Well, plenty actually. And this is the perfect time to write about that connection.
One, it’s International Blog Action Day, when bloggers around the world write about one topic that matters – this year the environment.
And two, next Saturday October 24th is International Climate Action Day, also happening worldwide.
Here in Wellington, there will be meditation at Frank Kitts Park all day, and The Big Stretch – a free yoga class at 3pm. We want to get as many yogis to the free yoga class as possible to show our support for the environment.
So what does yoga have to do with the environment?
Remember yoga isn’t just about twisting your body into cool shapes – it’s an entire path of living.
And part of that path includes the way that a yogi chooses to behave towards other people, and towards herself – the yamas and the niyamas.
The first yama is ahimsa – non-violence. In the yogic world view, ahimsa has a broad application of non-violence. It means not harming other people or other sentient beings. Not harming ones self. Not harming the environment. Tolerance even for that which we dislike. Not speaking that which, even though truthful, would injure others.
There has been extended debate in the yoga world about whether or not a true yogi can eat meat while adhering to ahimsa, but it’s worth pointing out that even vegetables need to be “killed” in order to be eaten, and they are sentient beings.
So applying ahisma to our life means that we are first conscious of all of our actions and the intention with which they are done.
It is possible to take the life of a sentient being with great respect for the sacredness of life, and not in a manner of “violence”. Many tribal societies once lived like this, and were in harmony with the earth and with the environment. They perceived themselves as part of the whole, and sought to always maintain balance.
From a yogic understanding, we are all one – there is no separation between you and me, and there is no separation between me, you and the cow in the paddock either. When something is done with violence, it’s not just done to that thing with violence, but because we are that thing, we are doing violence towards ourself.
Hence all of life is perceived as sacred, as one, and treated as so.
If we all practiced ahimsa, there would be no environmental issue, because once again, we would perceive all of life as sacred, and not something ‘less than’ to be exploited for material gain.
But ahimsa is not the only yama which has an impact on the environment.
Asteya does too.
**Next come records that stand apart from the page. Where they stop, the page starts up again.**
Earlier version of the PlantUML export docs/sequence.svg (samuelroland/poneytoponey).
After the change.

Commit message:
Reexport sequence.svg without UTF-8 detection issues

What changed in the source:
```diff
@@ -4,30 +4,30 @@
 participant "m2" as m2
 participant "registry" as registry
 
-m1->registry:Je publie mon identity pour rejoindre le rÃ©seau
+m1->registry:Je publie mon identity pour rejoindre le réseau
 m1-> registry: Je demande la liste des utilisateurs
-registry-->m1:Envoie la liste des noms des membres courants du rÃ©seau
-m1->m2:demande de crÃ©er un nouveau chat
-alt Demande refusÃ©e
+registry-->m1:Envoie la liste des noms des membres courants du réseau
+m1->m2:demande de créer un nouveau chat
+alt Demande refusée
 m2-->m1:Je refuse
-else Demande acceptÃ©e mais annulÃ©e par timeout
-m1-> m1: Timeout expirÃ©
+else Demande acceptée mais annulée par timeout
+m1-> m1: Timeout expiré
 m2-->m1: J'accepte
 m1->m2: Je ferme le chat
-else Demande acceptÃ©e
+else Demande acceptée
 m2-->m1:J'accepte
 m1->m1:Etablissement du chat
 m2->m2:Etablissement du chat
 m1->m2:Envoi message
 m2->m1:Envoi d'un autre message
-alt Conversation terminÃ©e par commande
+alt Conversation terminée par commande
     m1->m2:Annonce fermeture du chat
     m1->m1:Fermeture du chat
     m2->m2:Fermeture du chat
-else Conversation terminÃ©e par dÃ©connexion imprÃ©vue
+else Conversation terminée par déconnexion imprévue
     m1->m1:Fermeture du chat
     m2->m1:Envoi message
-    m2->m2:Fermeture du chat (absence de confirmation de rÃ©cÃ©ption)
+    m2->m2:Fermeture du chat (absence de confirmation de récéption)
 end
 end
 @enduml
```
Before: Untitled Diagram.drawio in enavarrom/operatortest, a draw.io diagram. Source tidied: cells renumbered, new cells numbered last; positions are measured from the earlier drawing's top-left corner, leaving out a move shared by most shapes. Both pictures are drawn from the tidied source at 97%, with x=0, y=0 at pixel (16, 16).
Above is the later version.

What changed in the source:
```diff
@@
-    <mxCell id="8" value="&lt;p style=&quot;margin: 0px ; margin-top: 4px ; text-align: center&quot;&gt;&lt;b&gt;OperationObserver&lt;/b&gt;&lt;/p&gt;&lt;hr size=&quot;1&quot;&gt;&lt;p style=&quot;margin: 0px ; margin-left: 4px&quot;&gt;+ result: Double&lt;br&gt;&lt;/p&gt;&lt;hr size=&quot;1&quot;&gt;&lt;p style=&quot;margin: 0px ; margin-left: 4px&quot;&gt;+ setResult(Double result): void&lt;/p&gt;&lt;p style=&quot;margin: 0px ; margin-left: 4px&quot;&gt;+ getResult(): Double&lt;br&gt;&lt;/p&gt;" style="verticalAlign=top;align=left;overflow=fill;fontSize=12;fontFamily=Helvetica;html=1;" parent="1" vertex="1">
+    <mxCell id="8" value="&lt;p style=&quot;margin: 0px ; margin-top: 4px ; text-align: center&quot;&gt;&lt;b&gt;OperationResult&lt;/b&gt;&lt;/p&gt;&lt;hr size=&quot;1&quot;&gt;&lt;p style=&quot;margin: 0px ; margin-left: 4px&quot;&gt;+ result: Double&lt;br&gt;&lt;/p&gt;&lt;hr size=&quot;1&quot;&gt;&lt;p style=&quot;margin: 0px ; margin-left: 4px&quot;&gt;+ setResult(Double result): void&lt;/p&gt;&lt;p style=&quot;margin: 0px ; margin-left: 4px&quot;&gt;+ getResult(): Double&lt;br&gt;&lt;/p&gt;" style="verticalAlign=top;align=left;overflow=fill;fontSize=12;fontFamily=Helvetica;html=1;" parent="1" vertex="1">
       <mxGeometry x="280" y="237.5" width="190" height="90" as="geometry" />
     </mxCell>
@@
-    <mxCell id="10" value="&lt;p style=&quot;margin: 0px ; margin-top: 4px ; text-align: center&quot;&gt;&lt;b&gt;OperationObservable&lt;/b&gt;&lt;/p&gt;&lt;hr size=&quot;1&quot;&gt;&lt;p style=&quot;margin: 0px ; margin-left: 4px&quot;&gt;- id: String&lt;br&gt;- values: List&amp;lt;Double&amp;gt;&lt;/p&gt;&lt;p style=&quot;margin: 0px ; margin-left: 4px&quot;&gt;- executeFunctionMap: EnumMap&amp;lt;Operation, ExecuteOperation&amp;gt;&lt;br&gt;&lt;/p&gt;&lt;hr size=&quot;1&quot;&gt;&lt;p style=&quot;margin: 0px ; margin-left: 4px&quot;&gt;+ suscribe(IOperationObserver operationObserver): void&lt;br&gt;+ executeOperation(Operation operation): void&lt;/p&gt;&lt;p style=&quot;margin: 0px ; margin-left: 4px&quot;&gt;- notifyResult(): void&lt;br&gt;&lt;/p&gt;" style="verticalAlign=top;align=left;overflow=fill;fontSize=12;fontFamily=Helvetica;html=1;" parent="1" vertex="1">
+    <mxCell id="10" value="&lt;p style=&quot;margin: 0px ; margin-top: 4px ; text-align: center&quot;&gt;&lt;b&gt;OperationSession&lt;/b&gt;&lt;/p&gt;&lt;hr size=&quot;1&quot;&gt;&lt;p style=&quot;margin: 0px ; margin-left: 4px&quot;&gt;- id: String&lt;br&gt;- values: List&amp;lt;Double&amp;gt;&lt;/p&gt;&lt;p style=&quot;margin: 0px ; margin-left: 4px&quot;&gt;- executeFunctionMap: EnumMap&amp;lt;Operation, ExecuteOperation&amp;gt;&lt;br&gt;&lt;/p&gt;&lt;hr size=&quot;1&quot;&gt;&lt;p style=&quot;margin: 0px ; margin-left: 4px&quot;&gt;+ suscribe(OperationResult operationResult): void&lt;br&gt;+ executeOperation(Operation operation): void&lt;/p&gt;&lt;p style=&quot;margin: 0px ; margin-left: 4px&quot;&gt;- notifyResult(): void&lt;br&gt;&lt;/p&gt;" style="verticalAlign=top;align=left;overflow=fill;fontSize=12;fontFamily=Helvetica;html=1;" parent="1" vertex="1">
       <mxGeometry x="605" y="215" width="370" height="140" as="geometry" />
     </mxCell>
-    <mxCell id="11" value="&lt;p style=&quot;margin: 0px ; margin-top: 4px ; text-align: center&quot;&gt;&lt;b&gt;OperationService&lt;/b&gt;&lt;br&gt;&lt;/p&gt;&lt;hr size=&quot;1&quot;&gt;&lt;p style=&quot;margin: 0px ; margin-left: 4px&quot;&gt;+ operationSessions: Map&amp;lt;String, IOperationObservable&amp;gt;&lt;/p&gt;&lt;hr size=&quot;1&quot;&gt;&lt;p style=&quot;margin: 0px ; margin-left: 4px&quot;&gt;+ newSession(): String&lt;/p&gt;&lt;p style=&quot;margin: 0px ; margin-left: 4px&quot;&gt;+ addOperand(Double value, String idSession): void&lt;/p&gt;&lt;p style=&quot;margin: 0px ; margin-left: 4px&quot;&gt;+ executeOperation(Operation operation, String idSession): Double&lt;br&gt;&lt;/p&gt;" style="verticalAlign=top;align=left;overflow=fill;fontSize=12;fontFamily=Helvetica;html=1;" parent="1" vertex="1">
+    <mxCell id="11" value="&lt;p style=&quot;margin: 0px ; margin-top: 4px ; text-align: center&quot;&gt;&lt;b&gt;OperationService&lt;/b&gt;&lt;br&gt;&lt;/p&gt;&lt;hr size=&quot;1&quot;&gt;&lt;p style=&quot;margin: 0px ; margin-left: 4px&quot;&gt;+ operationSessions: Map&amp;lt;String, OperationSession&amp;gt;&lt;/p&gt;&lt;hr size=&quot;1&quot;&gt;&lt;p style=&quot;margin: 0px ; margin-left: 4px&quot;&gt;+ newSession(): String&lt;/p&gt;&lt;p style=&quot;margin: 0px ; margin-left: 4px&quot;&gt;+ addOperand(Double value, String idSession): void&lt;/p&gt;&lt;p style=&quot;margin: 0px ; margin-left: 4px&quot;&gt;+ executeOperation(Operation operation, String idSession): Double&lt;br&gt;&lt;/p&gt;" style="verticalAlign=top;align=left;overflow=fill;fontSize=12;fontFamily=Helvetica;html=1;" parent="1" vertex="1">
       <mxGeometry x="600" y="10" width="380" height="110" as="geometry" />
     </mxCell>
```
It’s all about non-stealing, or not taking that which isn’t given.
When a mining company goes into an area and rips into the land with great gusto and powerful machinery, stripping away the trees and plants and top soil to haul out minerals, metals or stones from within – they are not practicing asteya. When a fishing boat strips out all the fish in one particular area, this is not asteya.
Do we steal from nature?
We do when we take that which we don’t need.
At the heart of asteya lies the belief that “we are enough, that we have enough”. Mass consumerism fosters the exact opposite belief – that we need more, we need the latest, we need the shiniest most up to date gadget. As yogis, when we integrate asteya into our daily lives, we naturally begin to consume less, and consuming less is awesome for the environment.
Asteya is tied to Aparigraha – abstaining from greed. Not coveting that which isn’t ours. And, I love this definition:
Avoidance of unnecessary acquisition of objects not essential to maintaining life or spiritual study.
Again, practicing aparigraha directly eats into the roots of materialism and consumerism.
One can not accumulate objects mindlessly and be a yogi.
It’s that simple.
So if you’re concerned about the environment, and you’ve been coming along to yoga classes for awhile now – it might be time to start diving into the deeper aspects of yoga that show us a way to live in harmony with the greater whole.
But don’t view the yamas as a way you ‘should’ live.
There is no ‘should’ in yoga.
Instead, as you practice and study more, and as you become more and more conscious and aware of your actions, you begin to see how living in particular ways are harmful to you. Therefore those ways begin to drop away, revealing a life effortlessly lived along the lines of the yamas and the niyamas.
In this way, the yamas and niyamas are both the means to a peaceful, connected, enlightened life, and the fruits of such a life.
Through experience, we learn that when we’re stealing, or when we’re acting violent, or when we’re being greedy… it doesn’t feel good, and it has less than great results. So we choose not to take those actions, or hold those intentions anymore.
On a global scale, this means if we were all practicing yoga, we’d effortlessly be in harmony with life again and there would be no need for such things as International Climate Change Day.
And if you’re wondering what those numbers and arrows are super-imposed on downward dog? Here’s a blurb from the official website:
350 parts per million is what many scientists, climate experts, and progressive national governments are now saying is the safe upper limit for CO2 in our atmosphere.
Accelerating arctic warming and other early climate impacts have led scientists to conclude that we are already above the safe zone at our current 390ppm, and that unless we are able to rapidly return to 350 ppm this century, we risk reaching tipping points and irreversible impacts such as the melting of the Greenland ice sheet and major methane releases from increased permafrost melt.
Scientists say that 350 parts per million CO2 in the atmosphere is the safe limit for humanity. Learn more about 350 – what it means, where it came from, and how to get there. Read more >>